[Version difference data]

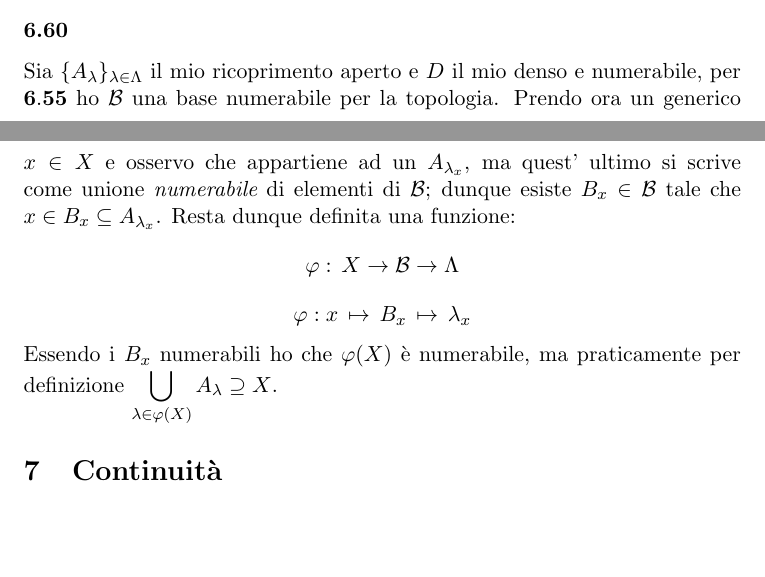
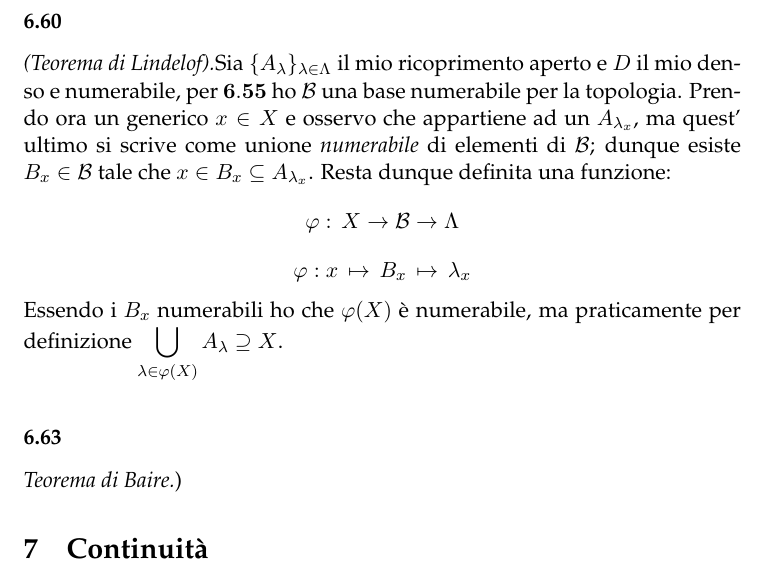
Before and after one commit to birba/SoluzioniMantegazzario, a LaTeX document (SoluzioniMantegazzario.tex): two parts of pages 15 and 16 of 16 before the commit and part of page 16 of 16 after it, the two joined at a grey line, cut so that both start at the same text, the shorter picture padded with empty space. Compiled offline with pdfLaTeX.

Commit message:
cambiato font

```diff
--- a/SoluzioniMantegazzario.tex
+++ b/SoluzioniMantegazzario.tex
@@ -35,7 +35,7 @@ Andrea Marino, Gianluca Tasinato, Marco Costa}
 }%
 
 \newcommand{\su}[2]{\sfrac{#1}{#2}}
-
+\renewcommand*\rmdefault{ppl}
 \newcommand{\PP}{\mathbb{P}}
 \newcommand{\QQ}{\mathbb{Q}}
 \newcommand{\NN}{\mathbb{N}}
@@ -51,7 +51,7 @@ Andrea Marino, Gianluca Tasinato, Marco Costa}
 
 \newcommand{\gen}[1]{\langle #1 \rangle}
 \newcommand{\tc}{\mbox{ t.c. }}
-\newcommand{\Norm}[1]{ \lVert {#1} \rVert}
+\newcommand{\Norm}[1]{\left \| #1 \right\|}
 \newcommand{\Zx}{\mathbb{Z}[x]}
 \newcommand{\Qx}{\QQ[x]}
 \newcommand{\Zp}{\su{\mathbb{Z}}{p\mathbb{Z}}}
@@ -297,14 +297,15 @@ $$
 prendendo a primo e ultimo membro l' unione per ogni $a\in A$ ottengo che $A$ si scriveva come unione di palle di raggio razionale e centro in $D$ cioè come unione di elementi di $\mathcal{B}$. Osserviamo che in realtà l' unione che abbiamo fatto è {\it sovrabbondante}, in effetti si può fare numerabile perchè stiamo unendo elementi di una famiglia numerabile ($\mathcal{B}$).\\
 {\it Topologia a base numerabile $\Rightarrow$ Separabilità.}\\
 Scegliamo un rappresentante per ogni insieme in $\mathcal{B}$. Mostriamo che quest' insieme è denso (è ovviamente numerabile essendolo $\mathcal{B}$), per farlo basta osservare che ogni palla aperta centrata in ogni punto è un aperto, dunque si scrive come unione di elementi di $\mathcal{B}$, dunque contiene un elemento che avevo scelto in partenza.\\
-\ex{6.60} Sia $\{A_{\lambda}\}_{\lambda\in\Lambda}$ il mio ricoprimento aperto e $D$ il mio denso e numerabile, per $\rec{6.55}$ ho $\mathcal{B}$ una base numerabile per la topologia. Prendo ora un generico $x\in X$ e osservo che appartiene ad un $A_{\lambda_x}$, ma quest' ultimo si scrive come unione {\it numerabile} di elementi di ${\mathcal{B}}$; dunque esiste $B_x \in \mathcal{B}$ tale che $x\in B_x\subseteq A_{\lambda_x}$. Resta dunque definita una funzione:
+\ex{6.60} {\it (Teorema di Lindelof).}Sia $\{A_{\lambda}\}_{\lambda\in\Lambda}$ il mio ricoprimento aperto e $D$ il mio denso e numerabile, per $\rec{6.55}$ ho $\mathcal{B}$ una base numerabile per la topologia. Prendo ora un generico $x\in X$ e osservo che appartiene ad un $A_{\lambda_x}$, ma quest' ultimo si scrive come unione {\it numerabile} di elementi di ${\mathcal{B}}$; dunque esiste $B_x \in \mathcal{B}$ tale che $x\in B_x\subseteq A_{\lambda_x}$. Resta dunque definita una funzione:
 $$
 \varphi:\,  X \rightarrow \mathcal{B} \rightarrow \Lambda
 $$
 $$
 \varphi: x\, \mapsto\, B_x\, \mapsto \, \lambda_x
 $$
-Essendo i $B_x$ numerabili ho che $\varphi(X)$ è numerabile, ma praticamente per definizione $\displaystyle \bigcup_{\lambda \in \varphi (X)}A_{\lambda}\supseteq X$.
+Essendo i $B_x$ numerabili ho che $\varphi(X)$ è numerabile, ma praticamente per definizione $\displaystyle \bigcup_{\lambda \in \varphi (X)}A_{\lambda}\supseteq X$.\\
+\ex{6.63} {\it Teorema di Baire.})
 \section{Continuità}
 \ex{7.40}Controsempio cannonoso: Fissiamo una base di Hamel di $\RR$ come spazio vettoriale su $\QQ$. Ora ogni reale $x$ si scrive come combinazione lineare {\it finita}: $x=\sum_{i=0}^{n_x} \frac{p_i}{q_i}\, b_i$. Definisco:
 $$
```
Also changed, not shown: SoluzioniMantegazzario.tex (2 more changed lines).
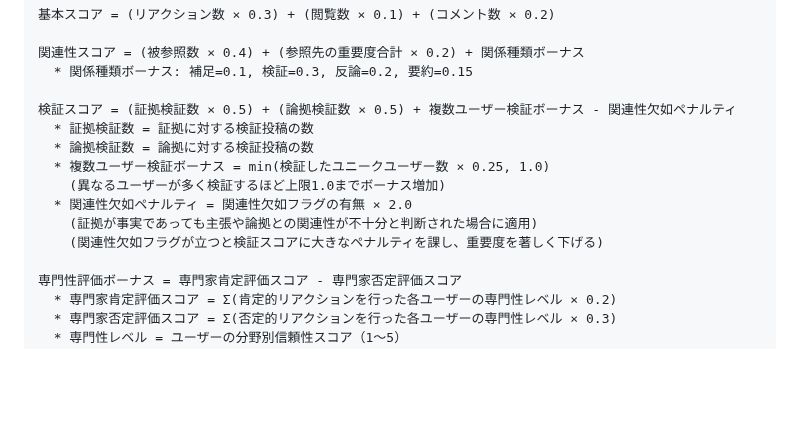
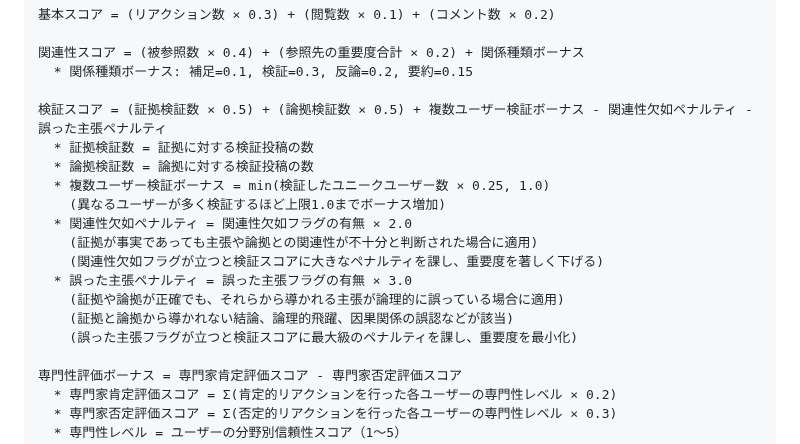
Before and after one commit to sika7/kagami, a Markdown page: specs/architecture.md, the part around one of its changes. GitHub-like rendering; blank space fills up the shorter version.

Commit message:
ノード重要度計算アルゴリズムに「誤った主張ペナルティ」を追加
- 証拠や論拠が正確でも主張が論理的に誤っている場合に適用される最大級のペナルティを導入
- 「誤った主張フラグ」が立った場合に適用される3.0の高いペナルティ値を設定
- 検証スコア計算フローチャートに「誤った主張ペナルティ」ノードを追加
- 論理的飛躍、因果関係の誤認、不当な一般化など主な誤り類型を明記
- 関連性欠如ペナルティよりも高い重み付けで、誤った結論を導く投稿の重要度を最小化

🤖 Generated with [Claude Code](https://claude.ai/code)

Co-Authored-By: Claude <noreply@anthropic.com>

```diff
--- a/specs/architecture.md
+++ b/specs/architecture.md
@@ -506,7 +507,7 @@ flowchart TD
 関連性スコア = (被参照数 × 0.4) + (参照先の重要度合計 × 0.2) + 関係種類ボーナス
   * 関係種類ボーナス: 補足=0.1, 検証=0.3, 反論=0.2, 要約=0.15
 
-検証スコア = (証拠検証数 × 0.5) + (論拠検証数 × 0.5) + 複数ユーザー検証ボーナス - 関連性欠如ペナルティ
+検証スコア = (証拠検証数 × 0.5) + (論拠検証数 × 0.5) + 複数ユーザー検証ボーナス - 関連性欠如ペナルティ - 誤った主張ペナルティ
   * 証拠検証数 = 証拠に対する検証投稿の数
   * 論拠検証数 = 論拠に対する検証投稿の数
   * 複数ユーザー検証ボーナス = min(検証したユニークユーザー数 × 0.25, 1.0)
@@ -514,6 +515,10 @@ flowchart TD
   * 関連性欠如ペナルティ = 関連性欠如フラグの有無 × 2.0
     (証拠が事実であっても主張や論拠との関連性が不十分と判断された場合に適用)
     (関連性欠如フラグが立つと検証スコアに大きなペナルティを課し、重要度を著しく下げる)
+  * 誤った主張ペナルティ = 誤った主張フラグの有無 × 3.0
+    (証拠や論拠が正確でも、それらから導かれる主張が論理的に誤っている場合に適用)
+    (証拠と論拠から導かれない結論、論理的飛躍、因果関係の誤認などが該当)
+    (誤った主張フラグが立つと検証スコアに最大級のペナルティを課し、重要度を最小化)
 
 専門性評価ボーナス = 専門家肯定評価スコア - 専門家否定評価スコア
   * 専門家肯定評価スコア = Σ(肯定的リアクションを行った各ユーザーの専門性レベル × 0.2)
```
Also changed, not shown: other parts of specs/architecture.md (+1 -0 lines).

* Activity
Please give the records again word for word, omitting all images.

* Response to the exercise
Before and after one commit to birba/SoluzioniMantegazzario, a LaTeX document (SoluzioniMantegazzario.tex): two parts of pages 15 and 16 of 16 before the commit and part of page 16 of 16 after it, the two joined at a grey line, cut so that both start at the same text, the shorter picture padded with empty space. Compiled offline with pdfLaTeX.

Commit message:
cambiato font

```diff
--- a/SoluzioniMantegazzario.tex
+++ b/SoluzioniMantegazzario.tex
@@ -35,7 +35,7 @@ Andrea Marino, Gianluca Tasinato, Marco Costa}
 }%
 
 \newcommand{\su}[2]{\sfrac{#1}{#2}}
-
+\renewcommand*\rmdefault{ppl}
 \newcommand{\PP}{\mathbb{P}}
 \newcommand{\QQ}{\mathbb{Q}}
 \newcommand{\NN}{\mathbb{N}}
@@ -51,7 +51,7 @@ Andrea Marino, Gianluca Tasinato, Marco Costa}
 
 \newcommand{\gen}[1]{\langle #1 \rangle}
 \newcommand{\tc}{\mbox{ t.c. }}
-\newcommand{\Norm}[1]{ \lVert {#1} \rVert}
+\newcommand{\Norm}[1]{\left \| #1 \right\|}
 \newcommand{\Zx}{\mathbb{Z}[x]}
 \newcommand{\Qx}{\QQ[x]}
 \newcommand{\Zp}{\su{\mathbb{Z}}{p\mathbb{Z}}}
@@ -297,14 +297,15 @@ $$
 prendendo a primo e ultimo membro l' unione per ogni $a\in A$ ottengo che $A$ si scriveva come unione di palle di raggio razionale e centro in $D$ cioè come unione di elementi di $\mathcal{B}$. Osserviamo che in realtà l' unione che abbiamo fatto è {\it sovrabbondante}, in effetti si può fare numerabile perchè stiamo unendo elementi di una famiglia numerabile ($\mathcal{B}$).\\
 {\it Topologia a base numerabile $\Rightarrow$ Separabilità.}\\
 Scegliamo un rappresentante per ogni insieme in $\mathcal{B}$. Mostriamo che quest' insieme è denso (è ovviamente numerabile essendolo $\mathcal{B}$), per farlo basta osservare che ogni palla aperta centrata in ogni punto è un aperto, dunque si scrive come unione di elementi di $\mathcal{B}$, dunque contiene un elemento che avevo scelto in partenza.\\
-\ex{6.60} Sia $\{A_{\lambda}\}_{\lambda\in\Lambda}$ il mio ricoprimento aperto e $D$ il mio denso e numerabile, per $\rec{6.55}$ ho $\mathcal{B}$ una base numerabile per la topologia. Prendo ora un generico $x\in X$ e osservo che appartiene ad un $A_{\lambda_x}$, ma quest' ultimo si scrive come unione {\it numerabile} di elementi di ${\mathcal{B}}$; dunque esiste $B_x \in \mathcal{B}$ tale che $x\in B_x\subseteq A_{\lambda_x}$. Resta dunque definita una funzione:
+\ex{6.60} {\it (Teorema di Lindelof).}Sia $\{A_{\lambda}\}_{\lambda\in\Lambda}$ il mio ricoprimento aperto e $D$ il mio denso e numerabile, per $\rec{6.55}$ ho $\mathcal{B}$ una base numerabile per la topologia. Prendo ora un generico $x\in X$ e osservo che appartiene ad un $A_{\lambda_x}$, ma quest' ultimo si scrive come unione {\it numerabile} di elementi di ${\mathcal{B}}$; dunque esiste $B_x \in \mathcal{B}$ tale che $x\in B_x\subseteq A_{\lambda_x}$. Resta dunque definita una funzione:
 $$
 \varphi:\,  X \rightarrow \mathcal{B} \rightarrow \Lambda
 $$
 $$
 \varphi: x\, \mapsto\, B_x\, \mapsto \, \lambda_x
 $$
-Essendo i $B_x$ numerabili ho che $\varphi(X)$ è numerabile, ma praticamente per definizione $\displaystyle \bigcup_{\lambda \in \varphi (X)}A_{\lambda}\supseteq X$.
+Essendo i $B_x$ numerabili ho che $\varphi(X)$ è numerabile, ma praticamente per definizione $\displaystyle \bigcup_{\lambda \in \varphi (X)}A_{\lambda}\supseteq X$.\\
+\ex{6.63} {\it Teorema di Baire.})
 \section{Continuità}
 \ex{7.40}Controsempio cannonoso: Fissiamo una base di Hamel di $\RR$ come spazio vettoriale su $\QQ$. Ora ogni reale $x$ si scrive come combinazione lineare {\it finita}: $x=\sum_{i=0}^{n_x} \frac{p_i}{q_i}\, b_i$. Definisco:
 $$
```
Also changed, not shown: SoluzioniMantegazzario.tex (2 more changed lines).
Before and after one commit to sika7/kagami, a Markdown page: specs/architecture.md, the part around one of its changes. GitHub-like rendering; blank space fills up the shorter version.

Commit message:
ノード重要度計算アルゴリズムに「誤った主張ペナルティ」を追加
- 証拠や論拠が正確でも主張が論理的に誤っている場合に適用される最大級のペナルティを導入
- 「誤った主張フラグ」が立った場合に適用される3.0の高いペナルティ値を設定
- 検証スコア計算フローチャートに「誤った主張ペナルティ」ノードを追加
- 論理的飛躍、因果関係の誤認、不当な一般化など主な誤り類型を明記
- 関連性欠如ペナルティよりも高い重み付けで、誤った結論を導く投稿の重要度を最小化

🤖 Generated with [Claude Code](https://claude.ai/code)

Co-Authored-By: Claude <noreply@anthropic.com>

```diff
--- a/specs/architecture.md
+++ b/specs/architecture.md
@@ -506,7 +507,7 @@ flowchart TD
 関連性スコア = (被参照数 × 0.4) + (参照先の重要度合計 × 0.2) + 関係種類ボーナス
   * 関係種類ボーナス: 補足=0.1, 検証=0.3, 反論=0.2, 要約=0.15
 
-検証スコア = (証拠検証数 × 0.5) + (論拠検証数 × 0.5) + 複数ユーザー検証ボーナス - 関連性欠如ペナルティ
+検証スコア = (証拠検証数 × 0.5) + (論拠検証数 × 0.5) + 複数ユーザー検証ボーナス - 関連性欠如ペナルティ - 誤った主張ペナルティ
   * 証拠検証数 = 証拠に対する検証投稿の数
   * 論拠検証数 = 論拠に対する検証投稿の数
   * 複数ユーザー検証ボーナス = min(検証したユニークユーザー数 × 0.25, 1.0)
@@ -514,6 +515,10 @@ flowchart TD
   * 関連性欠如ペナルティ = 関連性欠如フラグの有無 × 2.0
     (証拠が事実であっても主張や論拠との関連性が不十分と判断された場合に適用)
     (関連性欠如フラグが立つと検証スコアに大きなペナルティを課し、重要度を著しく下げる)
+  * 誤った主張ペナルティ = 誤った主張フラグの有無 × 3.0
+    (証拠や論拠が正確でも、それらから導かれる主張が論理的に誤っている場合に適用)
+    (証拠と論拠から導かれない結論、論理的飛躍、因果関係の誤認などが該当)
+    (誤った主張フラグが立つと検証スコアに最大級のペナルティを課し、重要度を最小化)
 
 専門性評価ボーナス = 専門家肯定評価スコア - 専門家否定評価スコア
   * 専門家肯定評価スコア = Σ(肯定的リアクションを行った各ユーザーの専門性レベル × 0.2)
```
Also changed, not shown: other parts of specs/architecture.md (+1 -0 lines).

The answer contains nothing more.